Turning business travel into benefit – how to build a bleisure policy

While the key aspects of creating a well-balanced travel program might not have changed, the expectations of the average business traveller certainly have. Cost and traveller safety will always underpin your approach, but it’s worth noting that there is an increased need for flexible trip options that facilitate a more personal travel experience. The boundaries between work and play spaces have shifted, so acknowledging this dynamic makes for happier travellers, resulting in more motivated and productive employees.

The draconian limits of a pandemic world have highlighted the value of freedom – and the power of choice. A sense of independence and self-determination can positively influence the mental well-being of the business traveller. According to recently published survey results by BCD Travel, nine out of ten travel managers acknowledge that employee well-being is very important. Despite this finding, there still appears to be a gap between traveller expectations and travel program guidelines.
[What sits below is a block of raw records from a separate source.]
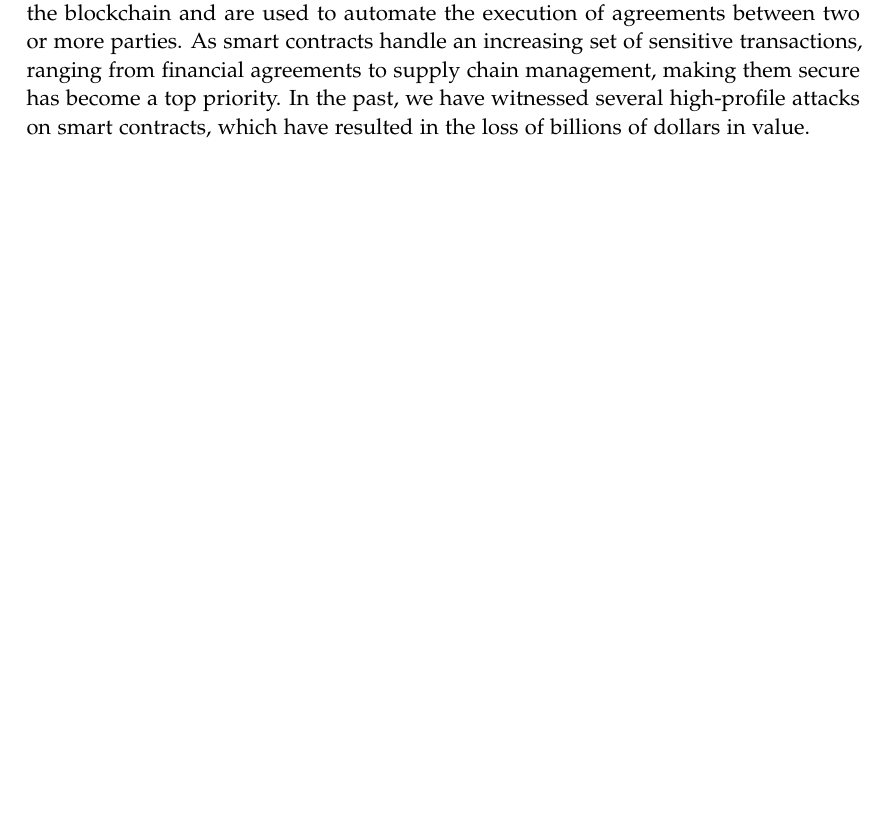
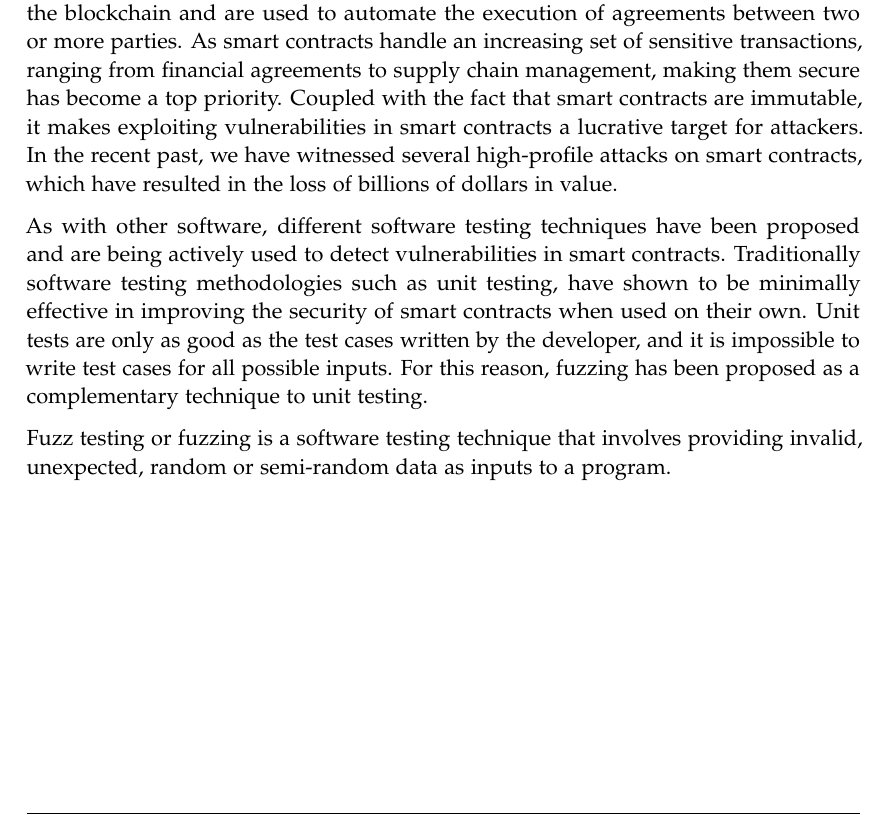
Before and after one commit to denispaluca/msc-thesis, a LaTeX thesis (main.tex, which reads chapters/01_introduction.tex): part of page 8 of 32, cut so that both start at the same text, the shorter picture padded with empty space. Compiled offline with pdfLaTeX.

Commit message:
Add second paragraph to introduction

```diff
--- a/chapters/01_introduction.tex
+++ b/chapters/01_introduction.tex
@@ -7,4 +7,12 @@ The rapid growth of blockchain technology has brought a new era of decentralized
 Smart contracts are one of the key components of most modern blockchain networks.
 They are self-executing programs that run on the blockchain and are used to automate the execution of agreements between two or more parties.
 As smart contracts handle an increasing set of sensitive transactions, ranging from financial agreements to supply chain management, making them secure has become a top priority.
-In the past, we have witnessed several high-profile attacks on smart contracts, which have resulted in the loss of billions of dollars in value.
+Coupled with the fact that smart contracts are immutable, it makes exploiting vulnerabilities in smart contracts a lucrative target for attackers.
+In the recent past, we have witnessed several high-profile attacks on smart contracts, which have resulted in the loss of billions of dollars in value.
+
+As with other software, different software testing techniques have been proposed and are being actively used to detect vulnerabilities in smart contracts.
+Traditionally software testing methodologies such as unit testing, have shown to be minimally effective in improving the security of smart contracts when used on their own.
+Unit tests are only as good as the test cases written by the developer, and it is impossible to write test cases for all possible inputs.
+For this reason, fuzzing has been proposed as a complementary technique to unit testing.
+
+Fuzz testing or fuzzing is a software testing technique that involves providing invalid, unexpected, random or semi-random data as inputs to a program.
```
Key areas to consider

Key areas where current travel policies seem to fall short are:

  • Granting extra time off to employees to compensate for travel outside of working hours
  • Allowing partners or family to accompany them on selected trips
  • Incorporating leisure time during business trips.
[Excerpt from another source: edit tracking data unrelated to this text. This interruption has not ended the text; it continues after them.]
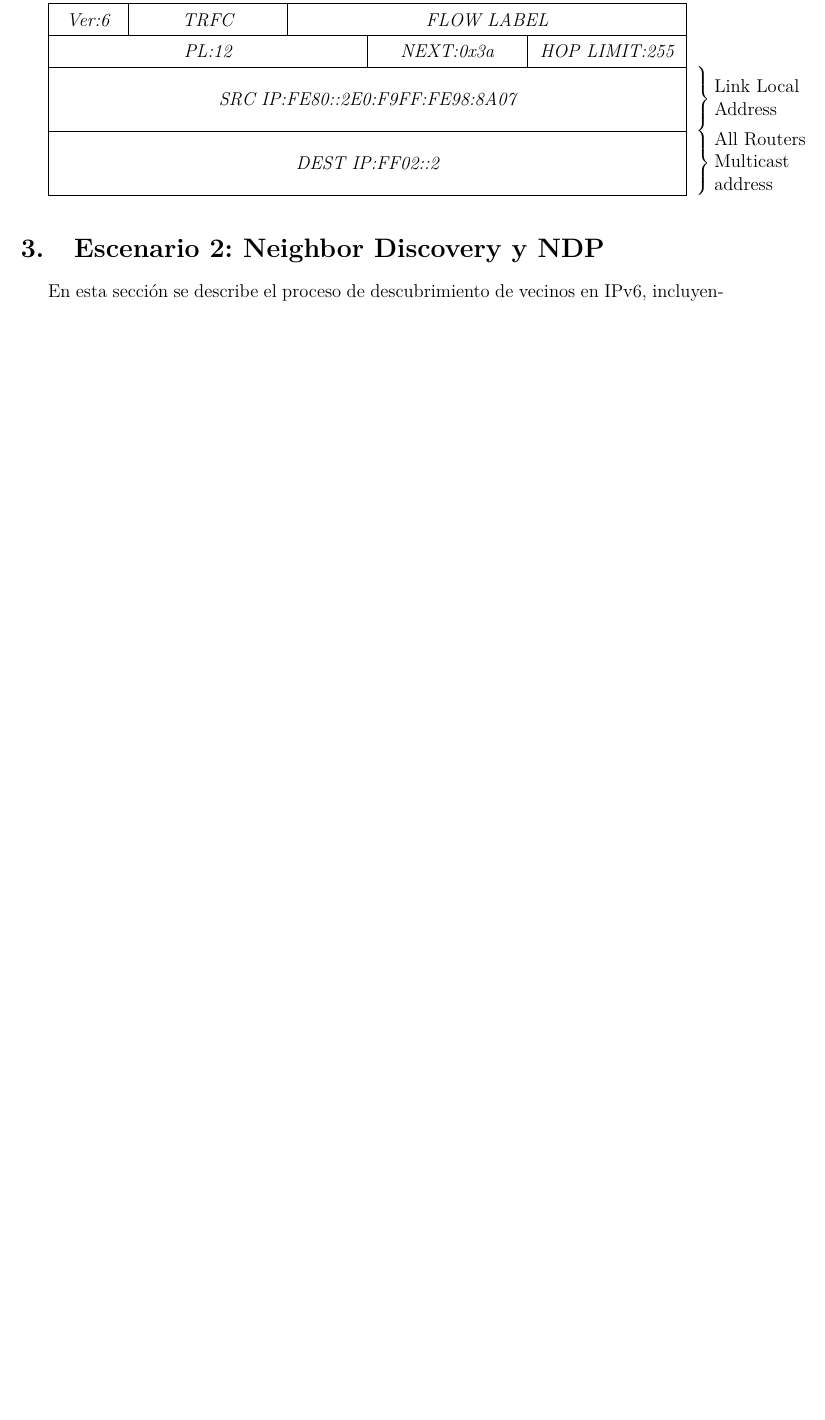
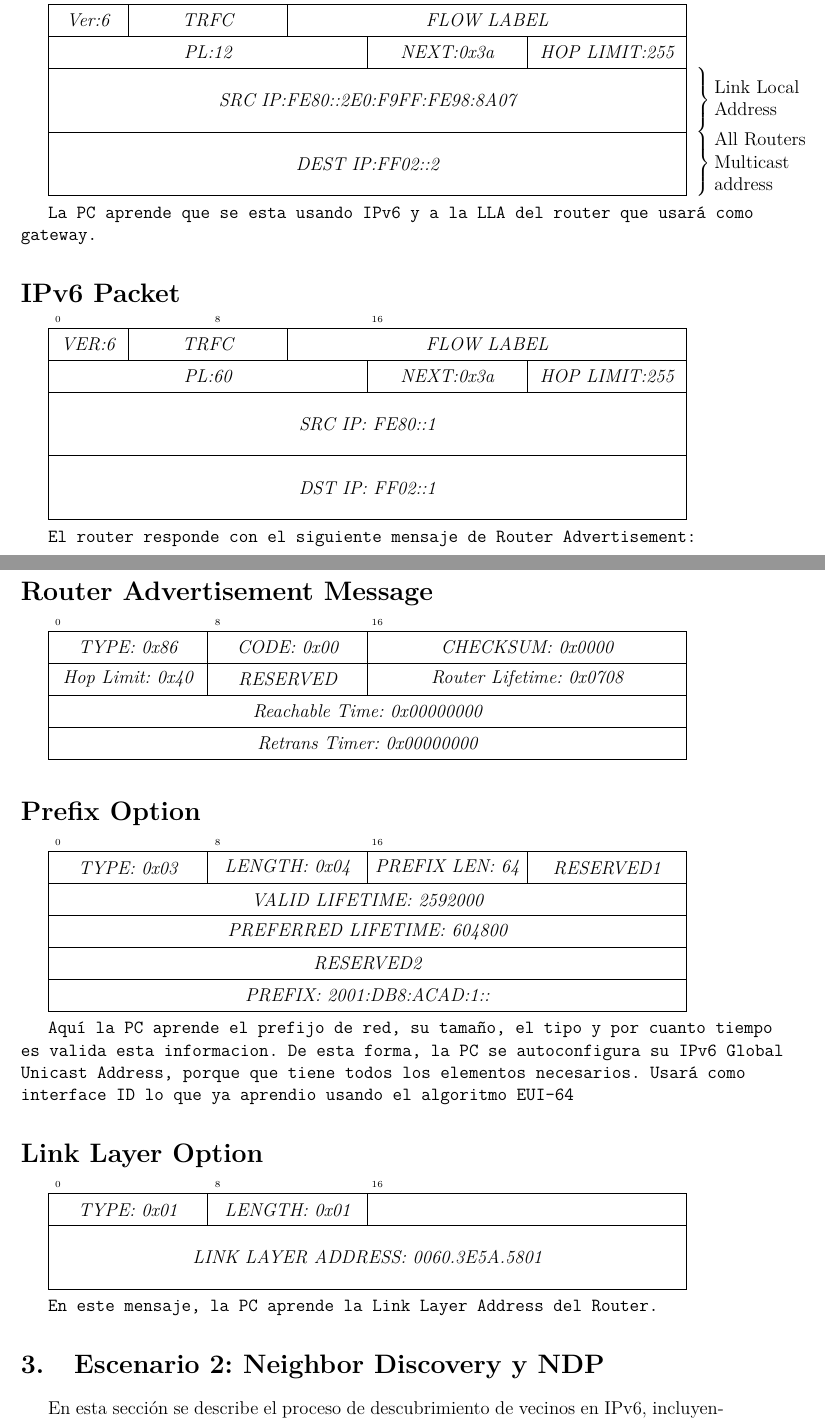
Before and after one commit to N1C0-P4Z/Protocolo-IPv6, a LaTeX document (informe/informe.tex): part of page 4 of 4 before the commit and two parts of pages 4 and 5 of 6 after it, the two joined at a grey line, cut so that both start at the same text, the shorter picture padded with empty space. Compiled offline with pdfLaTeX.

Commit message:
cambios hasta las 20.30 del martes

```diff
--- a/informe/informe.tex
+++ b/informe/informe.tex
@@ -83,6 +95,49 @@ Aquí se detalla la configuración necesaria en el router, incluyendo la activac
     \wordbox{2}{DEST IP:FF02::2}
   \end{rightwordgroup}
 \end{bytefield}
+
+\texttt{La PC aprende que se esta usando IPv6 y a la LLA del router que usará como gateway.}
+
+\section*{IPv6 Packet}
+\begin{bytefield}[boxformatting={\centering\itshape},bitwidth = 1.1em]{32}
+  \bitheader{0,8,16} \\
+  \bitbox{4}{VER:6} & \bitbox{8}{TRFC} & \bitbox{20}{FLOW LABEL} \\
+  \bitbox{16}{PL:60} & \bitbox{8}{NEXT:0x3a} & \bitbox{8}{HOP LIMIT:255} \\
+  \wordbox{2}{SRC IP: FE80::1} \\
+  \wordbox{2}{DST IP: FF02::1}
+\end{bytefield}
+
+\texttt{El router responde con el siguiente mensaje de Router Advertisement:}
+
+\section*{Router Advertisement Message}
+\begin{bytefield}[boxformatting={\centering\itshape},bitwidth = 1.1em]{32}
+  \bitheader{0,8,16} \\
+  \bitbox{8}{TYPE: 0x86} & \bitbox{8}{CODE: 0x00} & \bitbox{16}{CHECKSUM: 0x0000} \\
+  \bitbox{8}{Hop Limit: 0x40} & \bitbox{8}{RESERVED} & \bitbox{16}{Router Lifetime: 0x0708} \\
+  \bitbox{32}{Reachable Time: 0x00000000} \\
+  \bitbox{32}{Retrans Timer: 0x00000000}
+\end{bytefield}
+
+\section*{Prefix Option}
+\begin{bytefield}[boxformatting={\centering\itshape},bitwidth = 1.1em]{32}
+  \bitheader{0,8,16} \\
+  \bitbox{8}{TYPE: 0x03} & \bitbox{8}{LENGTH: 0x04} & \bitbox{8}{PREFIX LEN: 64} & \bitbox{8}{RESERVED1} \\
+  \bitbox{32}{VALID LIFETIME: 2592000} \\
+  \bitbox{32}{PREFERRED LIFETIME: 604800} \\
+  \bitbox{32}{RESERVED2} \\
+  \bitbox{32}{PREFIX: 2001:DB8:ACAD:1::}
+\end{bytefield}
+
+\texttt{Aquí la PC aprende el prefijo de red, su tamaño, el tipo y por cuanto tiempo es valida esta informacion. De esta forma, la PC se autoconfigura su IPv6 Global Unicast Address, porque que tiene todos los elementos necesarios. Usará como interface ID lo que ya aprendio usando el algoritmo EUI-64}
+
+\section*{Link Layer Option}
+\begin{bytefield}[boxformatting={\centering\itshape},bitwidth = 1.1em]{32}
+  \bitheader{0,8,16} \\
+  \bitbox{8}{TYPE: 0x01} & \bitbox{8}{LENGTH: 0x01} & \bitbox{16}{} \\
+  \wordbox{2}{LINK LAYER ADDRESS: 0060.3E5A.5801}
+\end{bytefield}
+
+\texttt{En este mensaje, la PC aprende la Link Layer Address del Router.}
 
 % Sección 2: Escenario 2: Neighbor Discovery
 \section{Escenario 2: Neighbor Discovery y NDP}
```
Also changed, not shown: informe/informe.pdf, informe/informe.tex (16 more changed lines), 8 other files.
Another way to provoke a positive mental mindset, particularly for the experienced and frequent traveller – is to give them the freedom of choice – who they use, how long they stay and whether they even travel at all!

Being involved in the decision-making around whether to travel or not was the fourth most significant travel policy guideline contributing to employee well-being. With this in mind, the customisation of the travel policy to accommodate the specific needs of the roaming nomad worker is also well worth considering.

Re-writing the rules

Regardless of just how much autonomy you are willing to provide – ensure that the rules of engagement are distinctly defined so that risk to both business and the traveller is minimised. Be very clear.

  • Introduction/objective– Explain the goals and set expectations for all employees travelling for business
  • Approval/pre-approvals– Specify which travel requests require pre- or special approvals
  • Booking/reservations– Detail how and when travellers can add personal travel days to a business trip
  • People risk management– Define the duty of care protocols and safety guidelines relating to the leisure portion of the trip
  • Spending/T&E/expense guidelines– Clarify what is covered and what is not and make clear who will be responsible for payment which expenses
  • Transportation guidelines– This should cover rules for travel companion trips, insurance requirements, and accidents.

A suitably constructed travel policy can be an important tool in attracting and retaining the right people for roles in which business travel is required. It is an opportunity to demonstrate organisational understanding and respect for the personal demands that this lifestyle generates.

Contact us for guidance on how to structure a travel policy that works for you and your travellers.